* _Extracted entries_
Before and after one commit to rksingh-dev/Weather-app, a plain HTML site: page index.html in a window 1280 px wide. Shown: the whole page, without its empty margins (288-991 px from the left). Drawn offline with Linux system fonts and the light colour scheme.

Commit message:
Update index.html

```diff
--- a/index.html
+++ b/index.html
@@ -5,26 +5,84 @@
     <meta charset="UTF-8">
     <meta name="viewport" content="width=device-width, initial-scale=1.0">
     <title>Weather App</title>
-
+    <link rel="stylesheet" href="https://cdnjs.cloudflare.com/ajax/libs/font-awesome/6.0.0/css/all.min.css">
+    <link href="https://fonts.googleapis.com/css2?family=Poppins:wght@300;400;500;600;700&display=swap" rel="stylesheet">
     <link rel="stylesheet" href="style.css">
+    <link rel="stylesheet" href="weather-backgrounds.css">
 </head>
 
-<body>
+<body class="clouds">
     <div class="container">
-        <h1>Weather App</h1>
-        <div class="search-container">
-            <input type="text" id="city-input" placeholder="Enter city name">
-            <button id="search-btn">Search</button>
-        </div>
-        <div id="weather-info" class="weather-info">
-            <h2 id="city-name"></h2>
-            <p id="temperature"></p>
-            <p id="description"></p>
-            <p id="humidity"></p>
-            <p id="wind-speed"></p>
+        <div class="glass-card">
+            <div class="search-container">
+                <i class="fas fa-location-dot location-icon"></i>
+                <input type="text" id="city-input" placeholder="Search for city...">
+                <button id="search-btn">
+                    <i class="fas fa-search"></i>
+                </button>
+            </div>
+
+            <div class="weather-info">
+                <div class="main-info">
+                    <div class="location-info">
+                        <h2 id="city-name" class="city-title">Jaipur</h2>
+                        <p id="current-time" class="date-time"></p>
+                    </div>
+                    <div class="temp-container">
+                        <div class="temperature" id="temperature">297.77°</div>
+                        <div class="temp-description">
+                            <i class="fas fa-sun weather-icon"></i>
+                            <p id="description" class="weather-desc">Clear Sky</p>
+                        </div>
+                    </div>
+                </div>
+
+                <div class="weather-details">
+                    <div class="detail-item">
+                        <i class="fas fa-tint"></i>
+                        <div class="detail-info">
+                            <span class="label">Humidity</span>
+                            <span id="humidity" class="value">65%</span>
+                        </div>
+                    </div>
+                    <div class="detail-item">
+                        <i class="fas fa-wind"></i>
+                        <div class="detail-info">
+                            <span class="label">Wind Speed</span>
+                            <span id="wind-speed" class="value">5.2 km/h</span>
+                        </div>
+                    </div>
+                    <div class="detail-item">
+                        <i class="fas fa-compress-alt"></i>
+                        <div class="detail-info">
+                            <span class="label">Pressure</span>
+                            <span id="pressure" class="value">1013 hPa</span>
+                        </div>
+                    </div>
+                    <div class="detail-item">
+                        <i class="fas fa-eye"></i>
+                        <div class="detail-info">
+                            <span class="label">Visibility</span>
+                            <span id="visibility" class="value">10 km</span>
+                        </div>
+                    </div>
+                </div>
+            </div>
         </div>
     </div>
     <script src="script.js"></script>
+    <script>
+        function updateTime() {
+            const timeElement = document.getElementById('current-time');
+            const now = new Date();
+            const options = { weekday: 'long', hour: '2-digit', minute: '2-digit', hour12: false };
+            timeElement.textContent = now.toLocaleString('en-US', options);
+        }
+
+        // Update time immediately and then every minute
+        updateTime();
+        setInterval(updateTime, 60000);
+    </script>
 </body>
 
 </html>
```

* _Exercise brief_
Could every entry be given again exactly, with no line skipped?

* _Solution below_
Before and after one commit to rksingh-dev/Weather-app, a plain HTML site: page index.html in a window 1280 px wide. Shown: the whole page, without its empty margins (288-991 px from the left). Drawn offline with Linux system fonts and the light colour scheme.

Commit message:
Update index.html

```diff
--- a/index.html
+++ b/index.html
@@ -5,26 +5,84 @@
     <meta charset="UTF-8">
     <meta name="viewport" content="width=device-width, initial-scale=1.0">
     <title>Weather App</title>
-
+    <link rel="stylesheet" href="https://cdnjs.cloudflare.com/ajax/libs/font-awesome/6.0.0/css/all.min.css">
+    <link href="https://fonts.googleapis.com/css2?family=Poppins:wght@300;400;500;600;700&display=swap" rel="stylesheet">
     <link rel="stylesheet" href="style.css">
+    <link rel="stylesheet" href="weather-backgrounds.css">
 </head>
 
-<body>
+<body class="clouds">
     <div class="container">
-        <h1>Weather App</h1>
-        <div class="search-container">
-            <input type="text" id="city-input" placeholder="Enter city name">
-            <button id="search-btn">Search</button>
-        </div>
-        <div id="weather-info" class="weather-info">
-            <h2 id="city-name"></h2>
-            <p id="temperature"></p>
-            <p id="description"></p>
-            <p id="humidity"></p>
-            <p id="wind-speed"></p>
+        <div class="glass-card">
+            <div class="search-container">
+                <i class="fas fa-location-dot location-icon"></i>
+                <input type="text" id="city-input" placeholder="Search for city...">
+                <button id="search-btn">
+                    <i class="fas fa-search"></i>
+                </button>
+            </div>
+
+            <div class="weather-info">
+                <div class="main-info">
+                    <div class="location-info">
+                        <h2 id="city-name" class="city-title">Jaipur</h2>
+                        <p id="current-time" class="date-time"></p>
+                    </div>
+                    <div class="temp-container">
+                        <div class="temperature" id="temperature">297.77°</div>
+                        <div class="temp-description">
+                            <i class="fas fa-sun weather-icon"></i>
+                            <p id="description" class="weather-desc">Clear Sky</p>
+                        </div>
+                    </div>
+                </div>
+
+                <div class="weather-details">
+                    <div class="detail-item">
+                        <i class="fas fa-tint"></i>
+                        <div class="detail-info">
+                            <span class="label">Humidity</span>
+                            <span id="humidity" class="value">65%</span>
+                        </div>
+                    </div>
+                    <div class="detail-item">
+                        <i class="fas fa-wind"></i>
+                        <div class="detail-info">
+                            <span class="label">Wind Speed</span>
+                            <span id="wind-speed" class="value">5.2 km/h</span>
+                        </div>
+                    </div>
+                    <div class="detail-item">
+                        <i class="fas fa-compress-alt"></i>
+                        <div class="detail-info">
+                            <span class="label">Pressure</span>
+                            <span id="pressure" class="value">1013 hPa</span>
+                        </div>
+                    </div>
+                    <div class="detail-item">
+                        <i class="fas fa-eye"></i>
+                        <div class="detail-info">
+                            <span class="label">Visibility</span>
+                            <span id="visibility" class="value">10 km</span>
+                        </div>
+                    </div>
+                </div>
+            </div>
         </div>
     </div>
     <script src="script.js"></script>
+    <script>
+        function updateTime() {
+            const timeElement = document.getElementById('current-time');
+            const now = new Date();
+            const options = { weekday: 'long', hour: '2-digit', minute: '2-digit', hour12: false };
+            timeElement.textContent = now.toLocaleString('en-US', options);
+        }
+
+        // Update time immediately and then every minute
+        updateTime();
+        setInterval(updateTime, 60000);
+    </script>
 </body>
 
 </html>
```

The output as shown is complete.